Has your child recently been diagnosed with Autism?
Autism is a developmental disorder. Two unusual behaviors noticed in any patient with Autism are Shortfall in communication and difficulty making social interaction, and repetitive or restricted behavior.
This article will help you identify the symptoms associated with Autism and help you better diagnose and manage your child.
Have a look.
Know About Autism
Autism affects your child’s development mainly in two areas:
- Social interaction and social communication,
- Repetitive and restricted patterns of interests and behavior.
Your child may have Autism from birth. However, you may not notice it until the social demands surpass your child’s limitations.
Many children are diagnosed with Autism every year in the United States.
Symptoms of Autism
You may notice the following symptoms in your child:
Social interaction and social communication
- The disinclination towards the display of affection like hugging and cuddling.
- They might prefer staying alone.
- If the child is young, they might fail to respond to their name.
- If the child is old, they might have difficulty communicating, eye contact, reading body language, and difficulty understanding emotions and social relationships.
- Change in pattern or tone of speech.
Repetitive or restricted behavior:
- Getting upset with small changes in the daily routine.
- If the child is young, they might order toys instead of playing with them.
- If the child is old, they might show interest in specific subjects.
Various risk factors can lead to Autism in your child. Watch out for the most common ones:
- Low birth weight.
- Exposure to valproate when your child is young.
- Parental age.
As soon as you observe any of these factors, you must consult your Pediatrician.
Note: There is a common myth that vaccination can cause Autism. However, studies performed by the CBC have revealed that there is no relationship between vaccination and Autism.

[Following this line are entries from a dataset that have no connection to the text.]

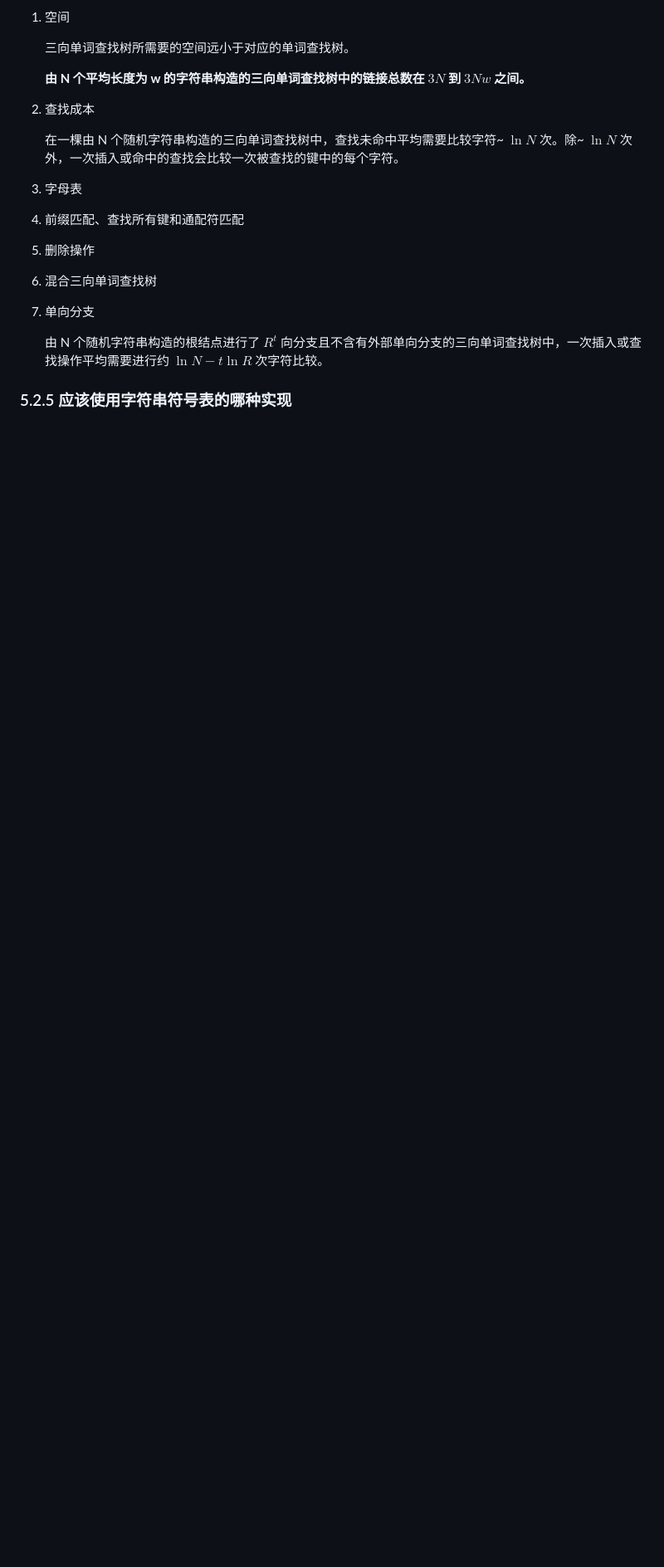
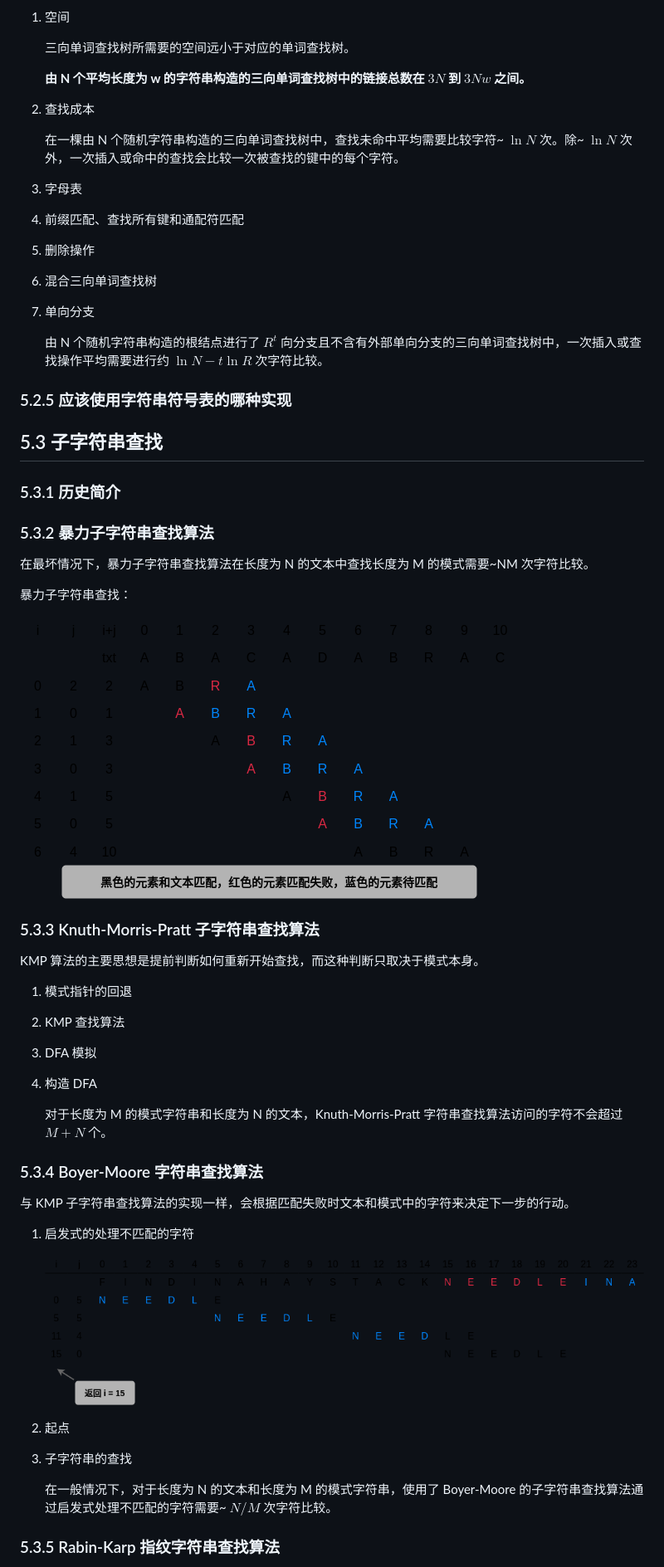
Before and after one commit to szhxiao/self-code-lab, a Markdown page: Algorithms/doc/05_字符串.md, the part around the change printed below. Shown: that part at 83% size. Drawn GitHub-style; pictures changed too: Algorithms/resources/images/Boyer-Moore启发式处理.png (added), Algorithms/resources/images/暴力子字符串查找.png (added); blank space fills up the shorter version.

Commit message:
Add 5.3 子字符串查找

```diff
--- a/Algorithms/doc/05_字符串.md
+++ b/Algorithms/doc/05_字符串.md
@@ -197,3 +197,46 @@
     由 N 个随机字符串构造的根结点进行了 $R^t$ 向分支且不含有外部单向分支的三向单词查找树中，一次插入或查找操作平均需要进行约 $\ln{N}-t\ln{R}$ 次字符比较。
 
 ### 5.2.5 应该使用字符串符号表的哪种实现
+
+## 5.3 子字符串查找
+
+### 5.3.1 历史简介
+
+### 5.3.2 暴力子字符串查找算法
+
+在最坏情况下，暴力子字符串查找算法在长度为 N 的文本中查找长度为 M 的模式需要~NM 次字符比较。
+
+暴力子字符串查找：
+
+![暴力子字符串查找](../resources/images/暴力子字符串查找.png)
+
+### 5.3.3 Knuth-Morris-Pratt 子字符串查找算法
+
+KMP 算法的主要思想是提前判断如何重新开始查找，而这种判断只取决于模式本身。
+
+1. 模式指针的回退
+
+2. KMP 查找算法
+
+3. DFA 模拟
+
+4. 构造 DFA
+
+    对于长度为 M 的模式字符串和长度为 N 的文本，Knuth-Morris-Pratt 字符串查找算法访问的字符不会超过 $M+N$ 个。
+
+### 5.3.4 Boyer-Moore 字符串查找算法
+
+与 KMP 子字符串查找算法的实现一样，会根据匹配失败时文本和模式中的字符来决定下一步的行动。
+
+1. 启发式的处理不匹配的字符
+
+    ![启发式的处理不匹配的字符](../resources/images/Boyer-Moore启发式处理.png)
+
+2. 起点
+
+3. 子字符串的查找
+
+    在一般情况下，对于长度为 N 的文本和长度为 M 的模式字符串，使用了 Boyer-Moore 的子字符串查找算法通过启发式处理不匹配的字符需要~ $N/M$ 次字符比较。
+
+### 5.3.5 Rabin-Karp 指纹字符串查找算法
+
```
Also changed, not shown: other parts of Algorithms/doc/05_字符串.md (+15 -0 lines), Algorithms/resources/images/Rabin-Karp字符串查找算法.png (added), 5 other files.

You may notice impairing symptoms in the early developmental stages (around two years) of your child. You can notice the symptoms completely with the social and physical development of the child.
For diagnosing social interaction and communication, your physician will look at the following:
- A shortfall in social reciprocity, nonverbal communication (body language)
- Difficulty in participating and understanding age-related relationships.
For diagnosing repetitive and restrictive behavior, your physician will look for common actions and movements, as well as sensory problems.
The diagnosing criteria include the physician specifying the severity of the symptoms on a three-tiered scale, indicating the amount of support that the child will need.
Children with Autism can be treated with various techniques like a well-constructed educational program and proper behavioral therapy. Let’s have a look at some of the commonly used treatment therapies:
Applied Behavior Analysis
Were you aware that Applied Behavior Analysis (ABA) is one of the most widely used therapies for patients with Autism? It helps children in developing the required skills and decreases unwanted behavior that could harm them. It has proven to be beneficial to children with mild to moderate Autism. Many studies have proved the success of this therapy.
Occupational therapy (OT)
This therapy helps children develop skills necessary to perform various daily life activities like sensory comprehending skills, motor skills, etc.
Many parents have tried using “Social Stories” and have found it helpful. Social Stories help prepare the child for social situations. The stories include narration, stories from a child’s view, and more.
There is no specific medication for the main symptoms of Autism. You can treat the associated symptoms like hyperactivity, anxiety, and depression with medications.
Autism is a challenging condition but can be managed if diagnosed early and if the symptoms are well controlled. You can also consider taking expert help to curb the autism issue in your kid. Hidden talents ABA specializes in taking care of children with Autism.
Hope these will help!